In order to gain a better insight into the character of the rules of Book VIII, this contribution seeks to answer the question whether comparative arguments really weighed heavily in the drafting of Book VIII: is the ‘comparative activism’ of its drafters a manifestation of a determination that common or even majority solutions should be the basis of the model rules to be proposed, or did the drafters feel free to propose novel rules even if these were contrary to what applies in most European countries, according to the comparative data they collected and presented themselves? ...
Hirsch, Jeffrey M., A Comparative Perspective on Unjust Dismissal Laws (2012). in Global Labor and Employment Law: Reports from Law Offices Worldwide (Samuel Estreicher ed.) 2012.

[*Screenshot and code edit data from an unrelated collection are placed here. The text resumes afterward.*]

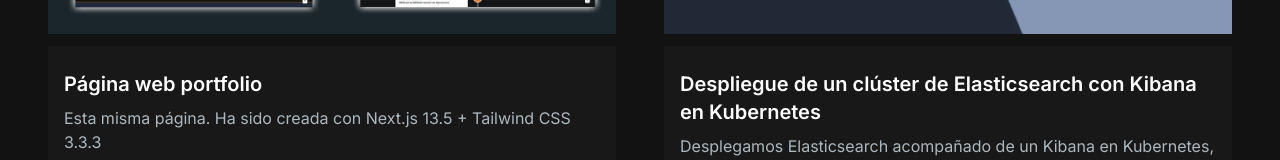
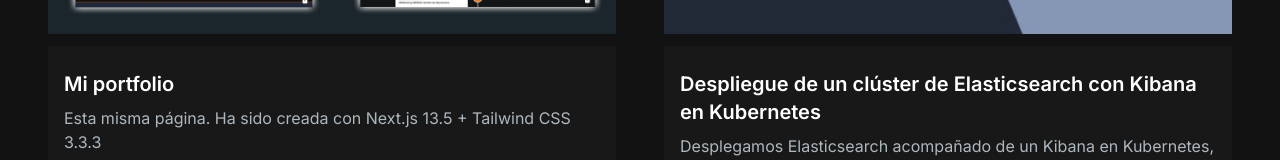
Before and after one commit to Joboufra/joboufra-portfolio, a Next.js app: page / in a window 1280 px wide. Shown: the part 1450-1610 px from the top of the page. Built offline with nearby package versions, Linux system fonts and the light colour scheme.

Commit message:
add links

```diff
--- a/src/app/components/HeroSection.jsx
+++ b/src/app/components/HeroSection.jsx
@@ -50,7 +50,7 @@ const HeroSection = () => {
             variants={variants}>
           </motion.span>
           <span className='relative px-5 py-3 sm:w-fit block rounded-full'>
-            DESCARGAR CV
+          <a href="/docs/CV-Jose-Boullosa-2023.pdf" download>DESCARGAR CV</a>
           </span>
         </motion.button>
       </div>
--- a/src/app/components/ProjectsSection.jsx
+++ b/src/app/components/ProjectsSection.jsx
@@ -7,12 +7,12 @@ import { motion, useInView } from 'framer-motion'
 const projectsData = [
   {
     id: 1,
-    title: "Página web portfolio",
+    title: "Mi portfolio",
     description: "Esta misma página. Ha sido creada con Next.js 13.5 + Tailwind CSS 3.3.3",
     image: "/images/projects/1.png",
     tag: ["Todos", "Web"],
-    gitUrl: "/",
-    previewUrl: "/"
+    gitUrl: "https://github.com/Joboufra/joboufra-portfolio",
+    previewUrl: "https://www.joboufra.es"
   },
   {
     id: 2,
@@ -29,7 +29,7 @@ const projectsData = [
     description: "Haciendo uso del proyecto 'ntfy.sh' conseguimos que ciertas acciones durante la ejecución de un script desencadenen una notificación push a un dispositivo",
     image: "/images/projects/3.png",
     tag: ["Todos", "Bash",  "PowerShell"],
-    gitUrl: "/",
+    gitUrl: "https://ntfy.joboufra.es",
     previewUrl: "/"
   },
   {
@@ -38,7 +38,7 @@ const projectsData = [
     description: "Biblioteca completa de algunos de mis scripts escritos en Bash",
     image: "/images/projects/4.png",
     tag: ["Todos", "Bash"],
-    gitUrl: "/",
+    gitUrl: "https://github.com/Joboufra/Bash-Utils",
     previewUrl: "/"
   },
   {
@@ -47,7 +47,7 @@ const projectsData = [
     description: "Biblioteca completa de algunos de mis scripts escritos en PowerShell",
     image: "/images/projects/5.png",
     tag: ["Todos", "PowerShell"],
-    gitUrl: "/",
+    gitUrl: "https://github.com/Joboufra/Powershell-Utils",
     previewUrl: "/"
   },
   {
--- a/src/app/components/SkillsSection.jsx
+++ b/src/app/components/SkillsSection.jsx
@@ -35,7 +35,7 @@ const SkillsSection = () => {
           className="group text-center rounded-lg p-5 flex-none"
         >
           <img src={logo.src} alt={`Logo ${index + 1}`} className="w-24 h-24 mx-auto" />
-          <p className="opacity-60 group-hover:opacity-100 mt-2 font-semibold">{logo.name}</p>
+          <p className="opacity-60 mt-2 font-semibold">{logo.name}</p>
         </motion.div>
         ))}
     </div>
```
Also changed, not shown: 1 other file (tests, documents, lock files or other folders).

The conclusion drawn from this study challenges the common “American exceptionalism” premise that argues that adopting a just cause rule would place the U.S. in the same company as the rest of the world. It is true that most countries provide employees with more protection against unjust dismissals than the U.S. But even on paper, the protections in many of the surveyed countries are often weaker than the typical American view of just cause protection assumes. Moreover, the actual practice in these countries frequently reveals even less protection, particularly when remedies are taken into account. These considerations make American dismissal law, although certainly weaker, appear less than exceptional.

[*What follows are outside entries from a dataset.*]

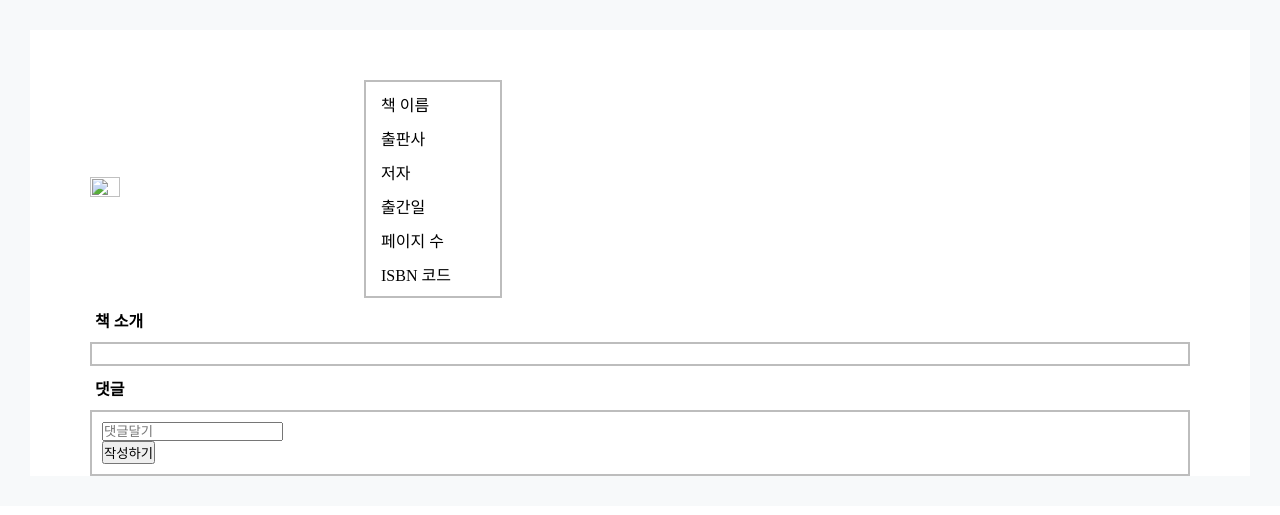
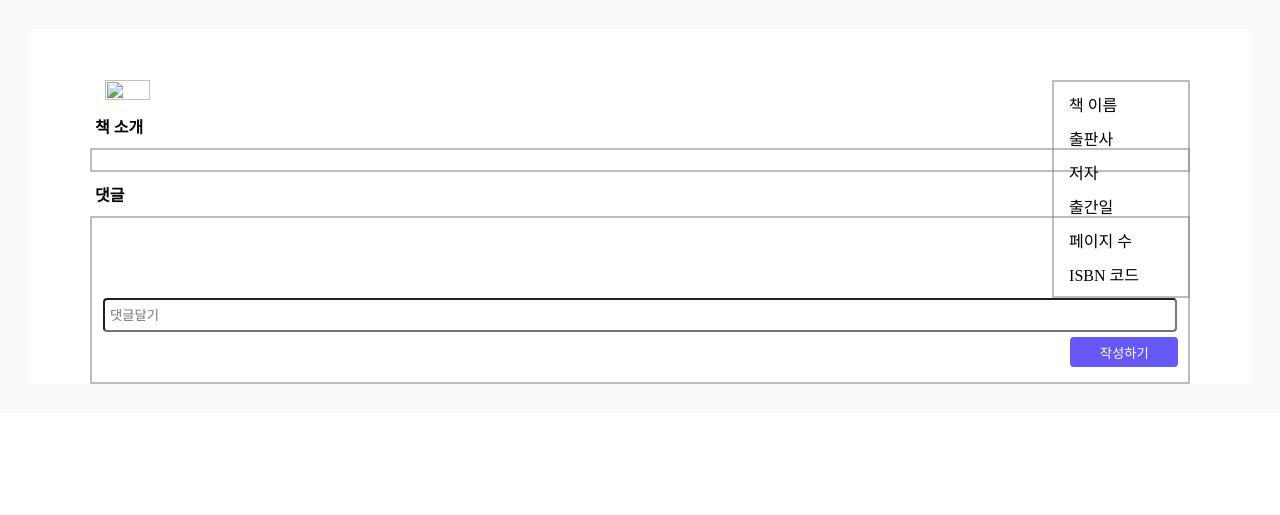
Before and after one commit to gon2gon2/elice_library, a Flask app: page /detail/1 in a window 1280 px wide. Shown: the top 515 px of the page. Run offline with Flask 2, Linux system fonts and the light colour scheme; data that the repository does not hold is empty.

Commit message:
detail페이지 CSS작업

```diff
--- a/library/static/style.css
+++ b/library/static/style.css
@@ -42,7 +42,6 @@ input {
     margin: 5px auto;
     width: 200px;
     height: 30px;
-    border: 2px solid #6558f5;
     border-radius: 4px;
     padding-left: 5px;
 }
@@ -103,10 +102,6 @@ input {
 }
 
 .book-star {
-    /* position:absolute; */
-    /* top:5px;
-    left:50px; */
-    /* border: red 1px solid; */
     margin-top: 5px;
 }
 .book-stock{
@@ -177,7 +172,7 @@ input {
 }
 
 .detail-image img {
-    margin-left: 10px;
+    margin-left: 25px;
     width:100%;
     height:100%;
     max-width: 200px;
@@ -185,7 +180,9 @@ input {
 }
 
 .detail > .detail-row > .detail-info {
-    margin-left: 250px;
+    /* margin-left: 250px; */
+    float:right;
+    margin-right: 10px;
     border:2px rgba(128, 128, 128, 0.521) solid;
 }
 
@@ -213,10 +210,18 @@ input {
     border:2px rgba(128, 128, 128, 0.521) solid;
     margin: 0px 60px;
     padding: 10px;
-    /* float:right; */
 }
 
 
 .box{
     display:inline;
 }
+
+#reply {
+    width:99%;
+}
+
+#reply-submit{
+    width:10%;
+    margin-right: 0px;
+}
--- a/library/templates/detail.html
+++ b/library/templates/detail.html
@@ -31,8 +31,8 @@
     <h4 class="detail-title">댓글</h4>
     <div class="detail-reply detail-row">
         <form method='post'>
-            <input type="text" placeholder="댓글달기">
-            <input type="submit" value="작성하기">
+            <input id="reply" class='input-style-1' type="text" placeholder="댓글달기">
+            <input id="reply-submit" class='btn' type="submit" value="작성하기">
         </form>
     </div>
 </div>
```
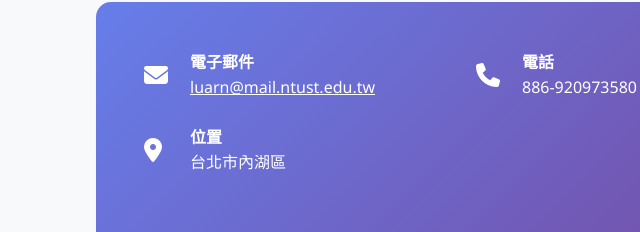
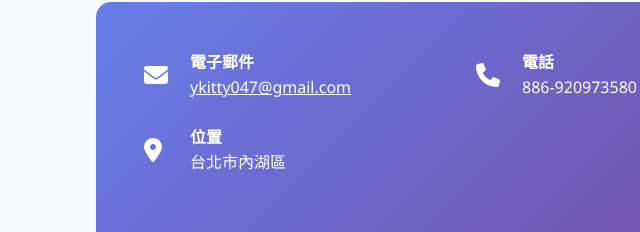
Before and after one commit to yuankitty/yuankitty.github.io, a plain HTML site: page index.html in a window 1280 px wide. Shown: the part 3520-3752 px from the top of the page, 176-816 px from the left. Drawn offline with nearby package versions, Linux system fonts and the light colour scheme.

Commit message:
Update index.html

```diff
--- a/index.html
+++ b/index.html
@@ -162,7 +162,7 @@
             education: "台灣科技大學",
             email: "ykitty047@gmail.com",
             about: "欒斌博士在東海大學取得工業工程學士學位，隨後在美國威斯康辛大學麥迪遜分校獲得工業工程碩士和博士學位。2023年，他被史丹佛大學認定為世界前2%科學家之一。",
-            contactEmail: "luarn@mail.ntust.edu.tw",
+            contactEmail: "ykitty047@gmail.com",
             phone: "886-920973580",
             location: "台北市內湖區"
         };
```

In addition, the variances in unjust dismissal regimes suggest that many economic studies of employment protection fail to account for the full range of differences that exist among countries. For instance, a study on the effect of employment regulation on a country’s or firms’ economic performance should not rely solely on the laws as they are written because similar looking laws may have substantially different effects due to their available remedies or other operational disparities. Thus, studies should do more to account for these differences or, where appropriate data are unavailable, at least acknowledge that limitation.